Clinics Let Students Get Real
The National Law Journal
May 18, 2015
Joel H. Bernstein comments on the importance of law clinics which provide hands-on training for up and coming lawyers
Clinics have been part of the curriculum on some campuses for more than four decades, but now law schools are adding them to give students more "real world" training. Legal employers clamor for new hires who can perform well immediately, while students who plan to hang out a shingle realize they'll need some practical experience.
The American Bar Association now requires students to earn at least six credits through "experiential" courses, which include clinics, externships and simulations. Six schools mandate that students complete at least one clinic, and another 40 schools guarantee every student a seat in a clinic.

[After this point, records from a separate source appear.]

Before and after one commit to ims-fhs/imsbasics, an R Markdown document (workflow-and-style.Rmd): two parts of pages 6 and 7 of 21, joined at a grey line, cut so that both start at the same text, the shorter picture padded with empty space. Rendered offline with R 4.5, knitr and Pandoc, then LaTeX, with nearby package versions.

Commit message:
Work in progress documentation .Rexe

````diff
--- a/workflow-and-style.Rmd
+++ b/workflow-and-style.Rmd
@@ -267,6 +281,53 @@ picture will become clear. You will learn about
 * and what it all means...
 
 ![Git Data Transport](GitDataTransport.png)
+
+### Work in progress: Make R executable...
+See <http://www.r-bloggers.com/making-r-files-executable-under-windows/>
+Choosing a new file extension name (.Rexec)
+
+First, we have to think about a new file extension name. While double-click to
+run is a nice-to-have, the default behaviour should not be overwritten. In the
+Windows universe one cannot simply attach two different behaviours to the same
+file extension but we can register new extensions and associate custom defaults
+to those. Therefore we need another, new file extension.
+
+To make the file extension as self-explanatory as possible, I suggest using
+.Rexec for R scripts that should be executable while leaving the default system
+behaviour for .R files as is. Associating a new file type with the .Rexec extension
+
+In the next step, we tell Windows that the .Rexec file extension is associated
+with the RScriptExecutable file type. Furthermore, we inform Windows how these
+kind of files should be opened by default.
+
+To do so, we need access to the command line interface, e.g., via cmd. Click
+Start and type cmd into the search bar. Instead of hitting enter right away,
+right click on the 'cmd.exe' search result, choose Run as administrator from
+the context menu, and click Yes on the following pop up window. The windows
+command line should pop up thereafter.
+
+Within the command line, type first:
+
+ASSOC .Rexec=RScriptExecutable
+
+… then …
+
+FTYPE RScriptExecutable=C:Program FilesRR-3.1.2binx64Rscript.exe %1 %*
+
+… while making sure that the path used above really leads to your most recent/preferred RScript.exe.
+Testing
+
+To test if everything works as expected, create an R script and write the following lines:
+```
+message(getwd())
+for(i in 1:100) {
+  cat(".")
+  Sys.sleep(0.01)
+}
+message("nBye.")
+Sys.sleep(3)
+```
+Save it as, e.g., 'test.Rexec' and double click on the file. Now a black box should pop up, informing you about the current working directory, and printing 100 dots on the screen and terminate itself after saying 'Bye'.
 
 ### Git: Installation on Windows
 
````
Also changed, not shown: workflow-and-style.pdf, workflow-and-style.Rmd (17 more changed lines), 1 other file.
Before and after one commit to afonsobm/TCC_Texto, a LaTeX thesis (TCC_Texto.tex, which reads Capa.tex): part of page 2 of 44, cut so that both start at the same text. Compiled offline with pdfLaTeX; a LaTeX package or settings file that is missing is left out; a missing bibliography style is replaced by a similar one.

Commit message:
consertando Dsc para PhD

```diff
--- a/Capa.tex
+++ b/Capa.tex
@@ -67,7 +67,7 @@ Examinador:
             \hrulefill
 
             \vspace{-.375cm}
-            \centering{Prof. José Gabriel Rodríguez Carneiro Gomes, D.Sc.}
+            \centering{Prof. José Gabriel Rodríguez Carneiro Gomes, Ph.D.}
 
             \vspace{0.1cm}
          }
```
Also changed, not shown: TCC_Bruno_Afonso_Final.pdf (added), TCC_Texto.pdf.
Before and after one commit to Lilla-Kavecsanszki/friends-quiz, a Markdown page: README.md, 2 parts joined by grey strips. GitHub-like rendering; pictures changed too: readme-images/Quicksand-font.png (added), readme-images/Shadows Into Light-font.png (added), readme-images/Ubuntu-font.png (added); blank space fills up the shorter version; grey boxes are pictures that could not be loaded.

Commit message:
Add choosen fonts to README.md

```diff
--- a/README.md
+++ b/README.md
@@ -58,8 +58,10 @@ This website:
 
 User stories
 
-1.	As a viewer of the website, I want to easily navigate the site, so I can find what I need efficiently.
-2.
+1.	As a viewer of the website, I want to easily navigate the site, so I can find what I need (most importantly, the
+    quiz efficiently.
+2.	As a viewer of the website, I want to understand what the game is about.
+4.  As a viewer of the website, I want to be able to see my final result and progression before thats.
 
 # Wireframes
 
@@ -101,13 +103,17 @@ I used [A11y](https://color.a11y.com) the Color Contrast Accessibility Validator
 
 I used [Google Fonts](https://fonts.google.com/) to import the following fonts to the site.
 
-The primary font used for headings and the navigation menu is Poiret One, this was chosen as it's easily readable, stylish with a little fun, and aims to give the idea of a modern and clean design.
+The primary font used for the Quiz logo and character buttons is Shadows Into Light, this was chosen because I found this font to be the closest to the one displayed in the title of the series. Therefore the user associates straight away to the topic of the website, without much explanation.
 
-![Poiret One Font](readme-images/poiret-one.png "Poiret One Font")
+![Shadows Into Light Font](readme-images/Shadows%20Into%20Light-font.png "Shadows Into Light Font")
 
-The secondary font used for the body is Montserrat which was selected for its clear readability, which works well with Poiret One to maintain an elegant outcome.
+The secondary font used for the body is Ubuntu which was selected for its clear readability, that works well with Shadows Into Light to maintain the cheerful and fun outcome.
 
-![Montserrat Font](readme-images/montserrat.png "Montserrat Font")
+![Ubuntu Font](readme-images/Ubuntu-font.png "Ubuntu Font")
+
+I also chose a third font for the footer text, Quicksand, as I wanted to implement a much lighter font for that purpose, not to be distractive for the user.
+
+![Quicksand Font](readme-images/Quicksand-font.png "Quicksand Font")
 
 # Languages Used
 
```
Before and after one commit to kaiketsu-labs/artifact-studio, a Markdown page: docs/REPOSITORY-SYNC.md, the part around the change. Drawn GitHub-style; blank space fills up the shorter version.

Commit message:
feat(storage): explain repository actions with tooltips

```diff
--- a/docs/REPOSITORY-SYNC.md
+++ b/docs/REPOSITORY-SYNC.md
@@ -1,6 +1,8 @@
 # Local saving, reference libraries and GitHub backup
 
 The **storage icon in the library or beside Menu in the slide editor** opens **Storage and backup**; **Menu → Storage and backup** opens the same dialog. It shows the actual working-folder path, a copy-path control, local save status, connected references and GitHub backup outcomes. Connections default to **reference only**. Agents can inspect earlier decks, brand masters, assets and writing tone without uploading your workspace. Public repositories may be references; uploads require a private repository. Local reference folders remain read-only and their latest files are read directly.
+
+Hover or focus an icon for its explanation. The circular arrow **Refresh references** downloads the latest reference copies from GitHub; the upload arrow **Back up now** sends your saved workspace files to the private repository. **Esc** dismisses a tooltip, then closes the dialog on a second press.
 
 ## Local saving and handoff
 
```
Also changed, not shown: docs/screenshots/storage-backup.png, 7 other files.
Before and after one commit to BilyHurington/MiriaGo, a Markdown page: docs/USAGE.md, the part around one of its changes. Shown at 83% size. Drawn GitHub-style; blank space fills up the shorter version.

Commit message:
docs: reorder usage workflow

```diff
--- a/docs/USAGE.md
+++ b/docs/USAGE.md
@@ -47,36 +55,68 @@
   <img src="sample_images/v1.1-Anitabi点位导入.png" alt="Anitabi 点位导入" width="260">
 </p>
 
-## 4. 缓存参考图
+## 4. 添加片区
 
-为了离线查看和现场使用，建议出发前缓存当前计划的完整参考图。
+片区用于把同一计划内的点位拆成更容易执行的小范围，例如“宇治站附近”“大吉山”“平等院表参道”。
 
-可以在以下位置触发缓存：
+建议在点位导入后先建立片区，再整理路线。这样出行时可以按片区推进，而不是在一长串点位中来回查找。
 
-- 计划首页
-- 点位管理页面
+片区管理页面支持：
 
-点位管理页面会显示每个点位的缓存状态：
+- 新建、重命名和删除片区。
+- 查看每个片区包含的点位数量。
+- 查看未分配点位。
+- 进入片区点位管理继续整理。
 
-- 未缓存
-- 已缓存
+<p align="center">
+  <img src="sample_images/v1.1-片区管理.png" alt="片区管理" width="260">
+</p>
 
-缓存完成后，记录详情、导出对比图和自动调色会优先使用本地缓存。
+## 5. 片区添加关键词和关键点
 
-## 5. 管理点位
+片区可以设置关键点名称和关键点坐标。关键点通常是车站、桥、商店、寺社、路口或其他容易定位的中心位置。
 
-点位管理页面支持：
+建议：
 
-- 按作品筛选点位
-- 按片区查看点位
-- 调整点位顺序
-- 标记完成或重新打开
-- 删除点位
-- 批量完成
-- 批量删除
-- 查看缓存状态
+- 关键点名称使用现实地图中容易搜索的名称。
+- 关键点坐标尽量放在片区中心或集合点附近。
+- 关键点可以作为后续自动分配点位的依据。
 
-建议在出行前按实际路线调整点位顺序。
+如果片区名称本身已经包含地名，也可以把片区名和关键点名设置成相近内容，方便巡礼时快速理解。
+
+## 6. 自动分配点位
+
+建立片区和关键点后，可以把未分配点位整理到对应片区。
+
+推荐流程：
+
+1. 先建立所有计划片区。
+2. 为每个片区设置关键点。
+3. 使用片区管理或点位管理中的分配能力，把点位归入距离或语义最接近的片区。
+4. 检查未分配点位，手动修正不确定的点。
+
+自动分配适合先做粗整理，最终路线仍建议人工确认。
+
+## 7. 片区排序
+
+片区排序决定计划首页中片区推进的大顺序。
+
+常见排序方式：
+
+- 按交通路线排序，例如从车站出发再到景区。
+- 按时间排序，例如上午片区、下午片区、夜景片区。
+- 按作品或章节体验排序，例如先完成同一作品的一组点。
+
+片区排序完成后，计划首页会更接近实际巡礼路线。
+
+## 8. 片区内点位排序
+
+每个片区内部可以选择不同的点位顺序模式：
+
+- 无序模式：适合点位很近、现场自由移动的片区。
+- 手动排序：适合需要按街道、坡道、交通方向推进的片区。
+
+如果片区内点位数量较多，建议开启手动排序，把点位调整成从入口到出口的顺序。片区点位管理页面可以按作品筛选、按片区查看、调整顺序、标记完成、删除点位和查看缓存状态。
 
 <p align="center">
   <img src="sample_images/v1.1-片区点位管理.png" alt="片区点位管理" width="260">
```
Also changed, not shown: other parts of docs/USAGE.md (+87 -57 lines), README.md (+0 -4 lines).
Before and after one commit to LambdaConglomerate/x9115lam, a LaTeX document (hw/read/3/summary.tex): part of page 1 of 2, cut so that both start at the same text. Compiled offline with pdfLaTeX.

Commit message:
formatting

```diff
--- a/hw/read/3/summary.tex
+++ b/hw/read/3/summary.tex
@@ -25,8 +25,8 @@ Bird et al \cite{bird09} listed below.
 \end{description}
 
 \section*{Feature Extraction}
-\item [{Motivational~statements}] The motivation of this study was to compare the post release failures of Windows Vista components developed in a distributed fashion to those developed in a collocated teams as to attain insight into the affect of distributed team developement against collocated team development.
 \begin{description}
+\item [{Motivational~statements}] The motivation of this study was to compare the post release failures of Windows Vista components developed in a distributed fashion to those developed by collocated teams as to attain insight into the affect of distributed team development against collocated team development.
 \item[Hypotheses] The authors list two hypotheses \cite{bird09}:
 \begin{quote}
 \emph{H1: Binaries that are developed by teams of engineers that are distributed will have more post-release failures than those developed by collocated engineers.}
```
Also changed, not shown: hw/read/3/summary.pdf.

"When you think about medical school, those students are seeing patients and cutting up cadavers," he said. "They're doing all sorts of stuff from almost the first week of the program. In our profession, until clinics started to become a big part of the educational process, people were just thrown in." Today new lawyers handle complex matters the day they are sworn into the bar, Bernstein said, yet he spent his first years on the job teaching himself to practice.